How Do I Work?
Whenever I join an already established software development team, I ask for which conventions that are in place regarding code style or quality. I'll follow the conventions if they are there and if not, I'll make sure that something gets established. Code conventions such as code style is a subjective matter but isn't something to be religious about. Have a discussion about which conventions to follow and stick to them. That will bring consistency to the code base which will benefit all developers.
Caring like it's your own project
Whenever working on a project, I like to put myself in the shoes of the business or clients. Consider the business goals, not just the technical requirements. I find that if you think about the project like it's your own, you'll start taking more ownership and responsibility. You'll see that you start delivering work of higher quality. You'll avoid any shortcuts in your work. Overall, by delivering more than what's expected of you, the project will more likely succeed which you get to see the fruits of.
Doing code reviews is non-negotiable in my book. No developer is able to write flawless code every time. No matter how many years of experiences you have, everybody makes mistakes and no code should go in the codebase without going through an extra pair of eyes. Here's a few points about code reviews:
- Code reviews are great for sharing knowledge in the team about what's being added to the code base. No single individual will be familiar with some piece of code and it will help team members find their way around a constantly changing code base.
- Learn from the feedback you're receiving. Be open-minded to suggestions and don't take critique of the code personally. I always appreciate getting feedback from reviews - I get to learn from experiences of others and improve my code.
- You should keep the code changes to review to an absolute minimum. I much rather split up a huge PR in multiple, smaller PR's that are easier to digest for the reviewer. We all have only limited memory capacity and focus, so bugs will easily be overlooked if we overwhelm the reviewer.
Learning as part of your daily routine
Wanting to learn should be rooted in all developers. Don't get stuck in the things you already know, or else you'll not advance. What I do is that I incorporate learning in my daily routing. I set aside time every day to touch upon new technologies that I'm interested in. I get to work around 6:30 AM, and I spend the first 30-60 minutes of the day either reading blog posts or watching videos on stuff that I'd like to learn more about.

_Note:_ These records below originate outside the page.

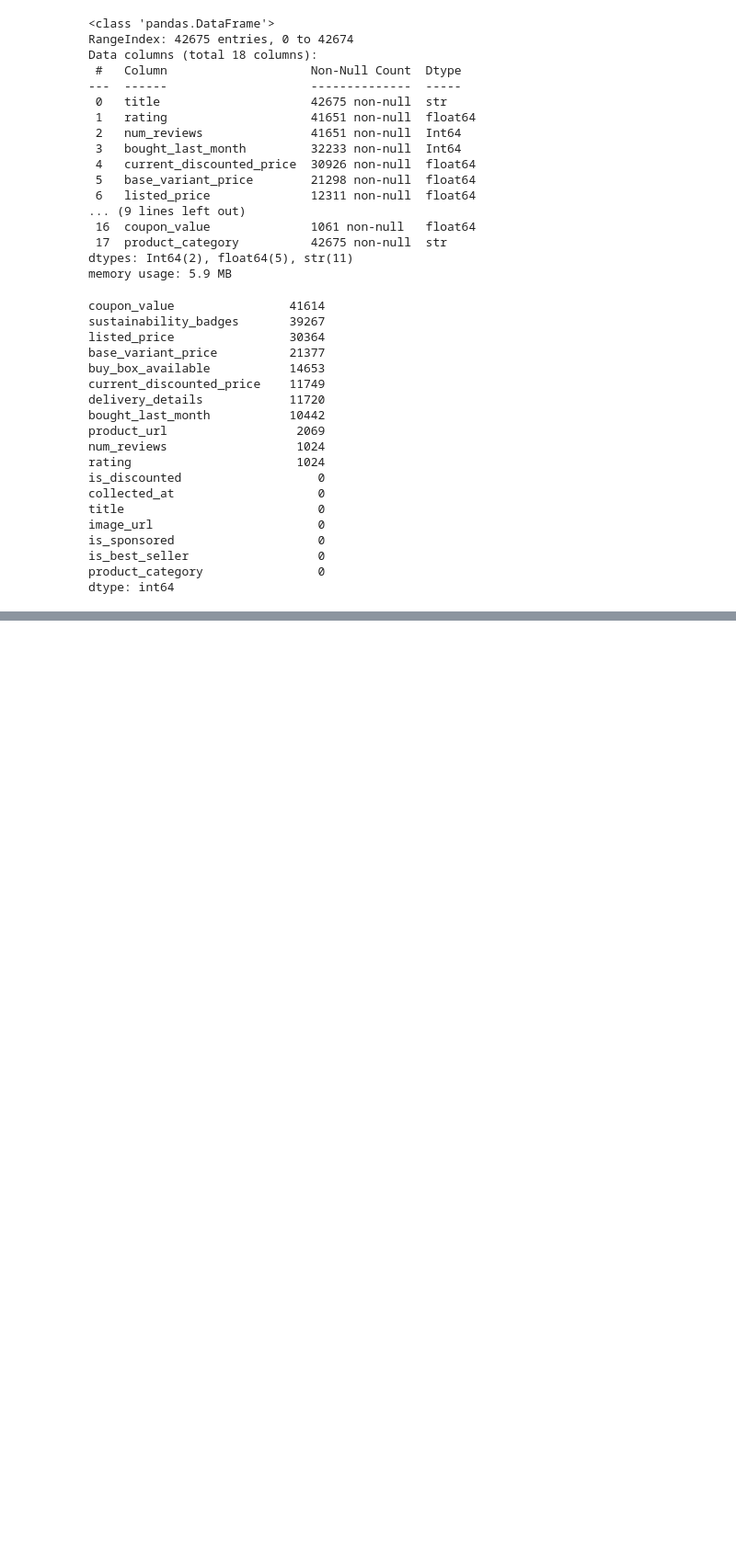
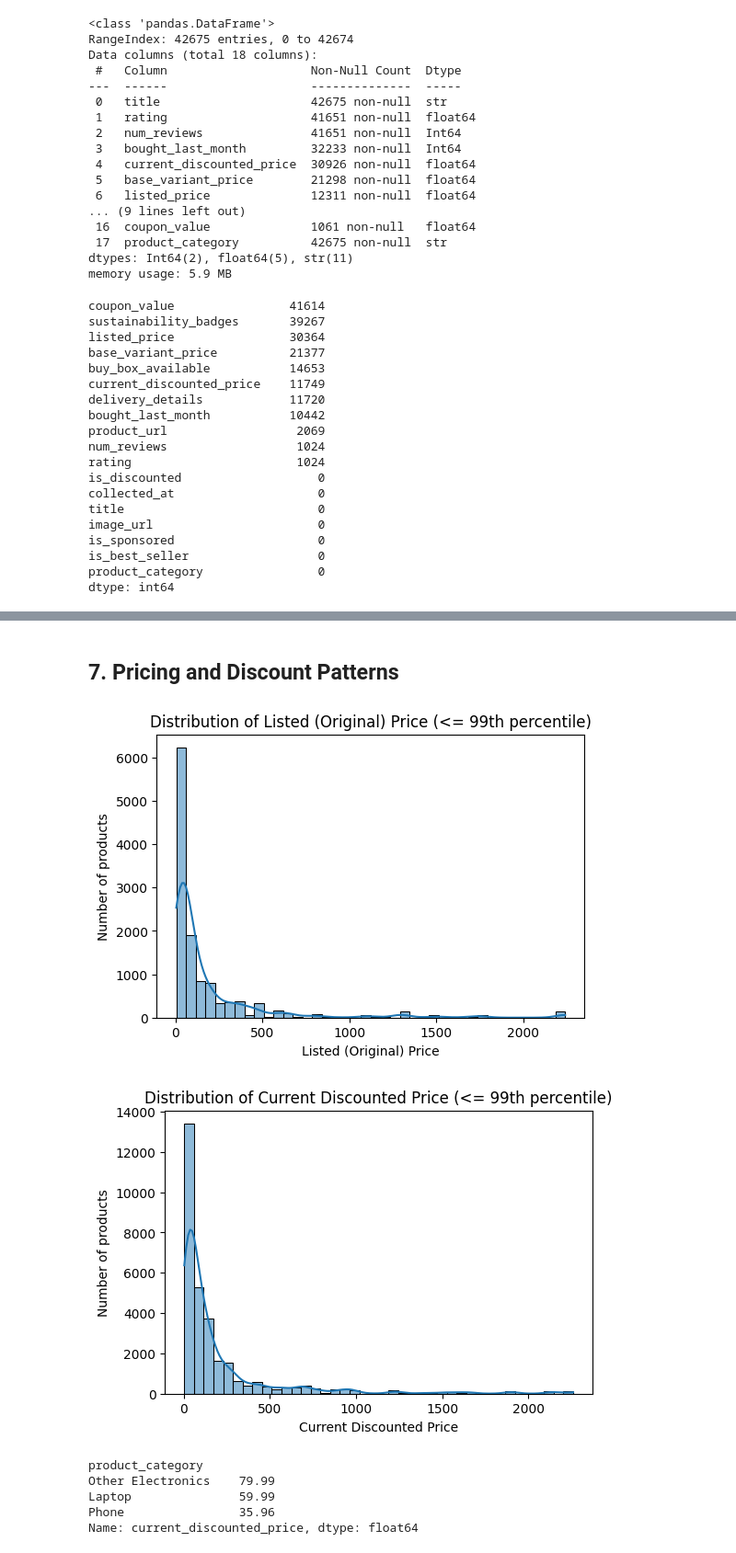
Before and after one commit to tiyasaroy/Amazon-Sales-2025, a Jupyter notebook: amazon-sales-2025.ipynb, the cells around one changed output, grey strips where cells are left out. Shown at 92% size. Cells and saved outputs as stored; diff of their text form; code cells hidden in the pictures; blank space fills up the shorter version.

Commit message:
Added sanity checks, EDA Questions till discount ext outliers

```diff
--- a/amazon-sales-2025.ipynb
+++ b/amazon-sales-2025.ipynb
@@ -426,0 +557,47 @@ dtype: int64
+# %% [markdown]
+## 7. Pricing and Discount Patterns
+# %%
+# Compute discount fields where both prices are available
+mask = df["listed_price"].notna() & df["current_discounted_price"].notna()
+
+df.loc[mask, "discount_amount"] = (
+    df.loc[mask, "listed_price"] - df.loc[mask, "current_discounted_price"]
+)
+
+df.loc[mask, "discount_percentage"] = (
+    df.loc[mask, "discount_amount"] / df.loc[mask, "listed_price"] * 100
+)
+
+# Ignore weird cases where listed_price <= 0
+df.loc[df["listed_price"] <= 0, "discount_percentage"] = np.nan
+# %%
+# Overall listed vs discounted price (capped at 99th percentile)
+for col, title in [
+    ("listed_price", "Listed (Original) Price"),
+    ("current_discounted_price", "Current Discounted Price")
+]:
+    plt.figure(figsize=(6,4))
+    sns.histplot(
+        df.loc[df[col] <= df[col].quantile(0.99), col],
+        bins=40, kde=True
+    )
+    plt.title(f"Distribution of {title} (<= 99th percentile)")
+    plt.xlabel(title)
+    plt.ylabel("Number of products")
+    plt.show()
+
+# Median current price by category
+price_by_cat = (
+    df.groupby("product_category")["current_discounted_price"]
+      .median()
+      .sort_values(ascending=False)
+)
+price_by_cat
+# %% [output]
+[figure, added]
+[figure, added]
+product_category
+Other Electronics    79.99
+Laptop               59.99
+Phone                35.96
+Name: current_discounted_price, dtype: float64
```
Also changed, not shown: parts of 43 cells of this notebook.
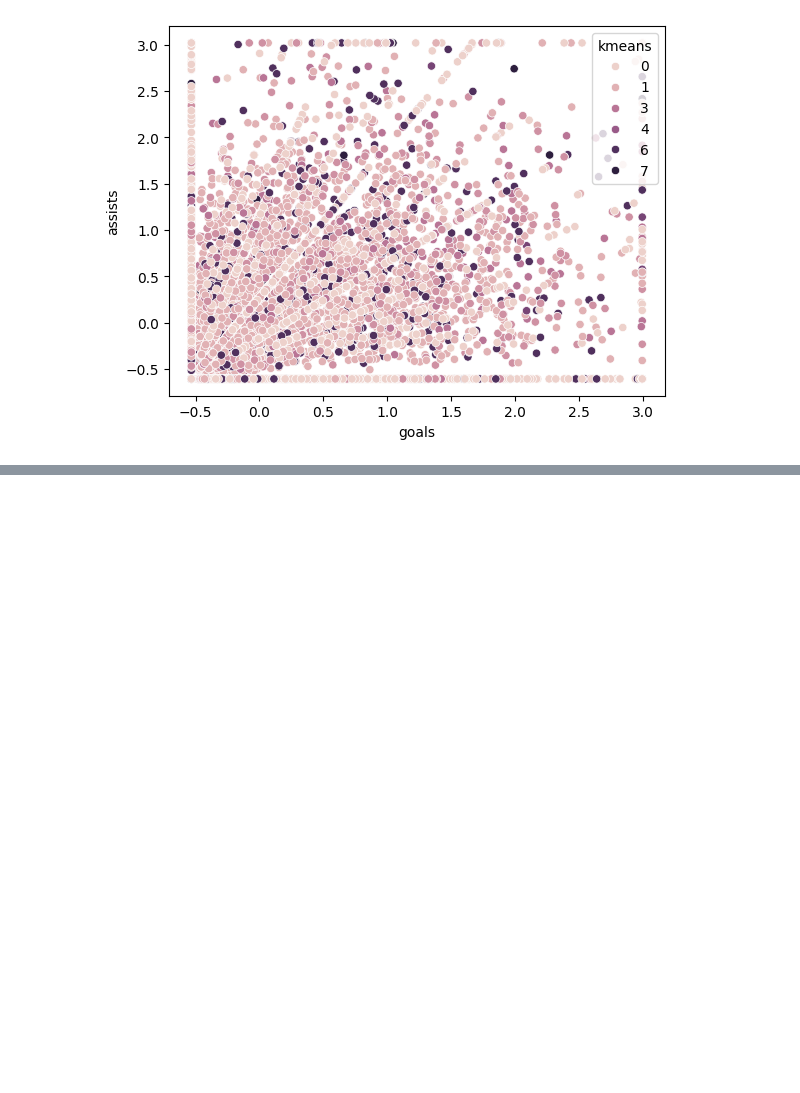
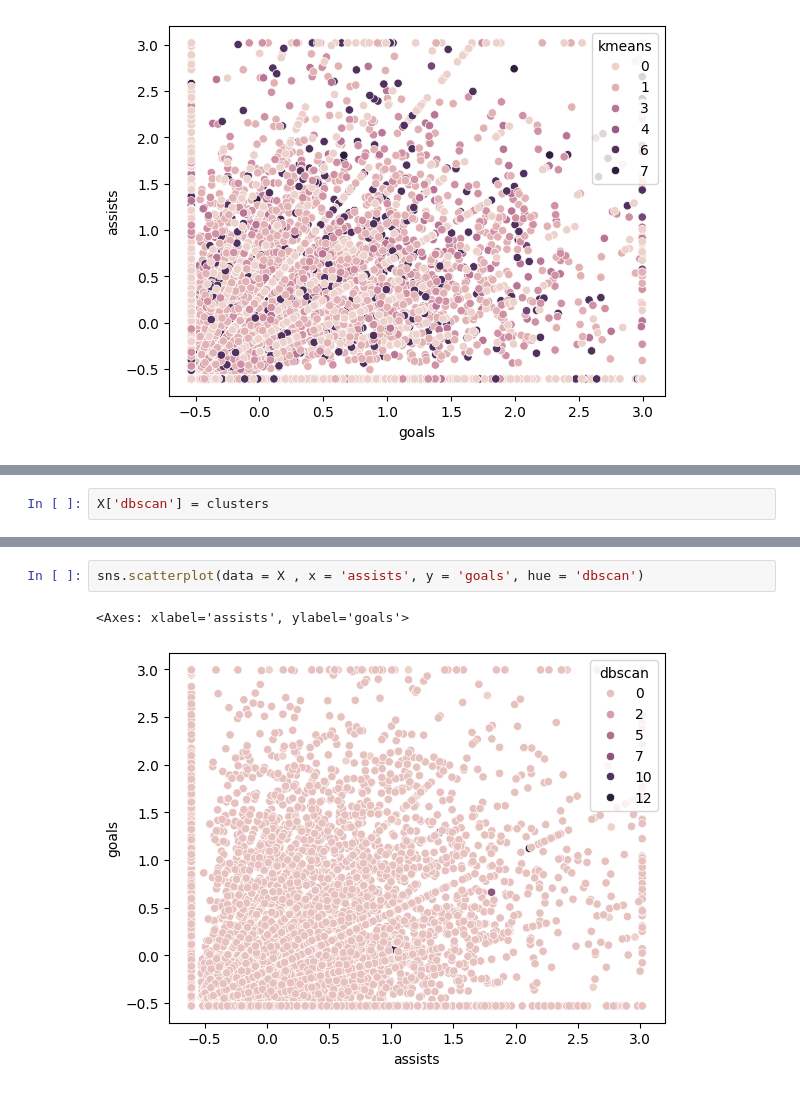
Before and after one commit to Tuwaiq-DS-ML-bootcamp-V-6/Use-case-7, a Jupyter notebook: EDA explain template.ipynb, the cells around one changed output, grey strips where cells are left out. Cells and saved outputs as stored; diff of their text form; blank space fills up the shorter version.

```diff
--- a/EDA explain template.ipynb
+++ b/EDA explain template.ipynb
@@ -1437,0 +1518,2 @@ sns.scatterplot(data = X , x = 'goals', y = 'assists', hue = 'kmeans')
+# %%
+X['dbscan'] = clusters
@@ -1437,0 +1539,5 @@ sns.scatterplot(data = X , x = 'goals', y = 'assists', hue = 'kmeans')
+# %%
+sns.scatterplot(data = X , x = 'assists', y = 'goals', hue = 'dbscan')
+# %% [output]
+<Axes: xlabel='assists', ylabel='goals'>
+[figure, added]
```
Also changed, not shown: parts of 15 cells of this notebook.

For a couple of weeks, I went through the best WWDC sessions, one session a day. If it's relevant for the tasks on your daily to-do list, that's even better! You'll be surprised to see how much you'll advance if you do this for a few months or even a few weeks.
These are some of the things that have improved my efficiency as a developer the most. I strongly recommend that you take these points into consideration, if they are new to you. Also, I'd love you hear what makes you efficient as a developer (especially if you have some different points than mine).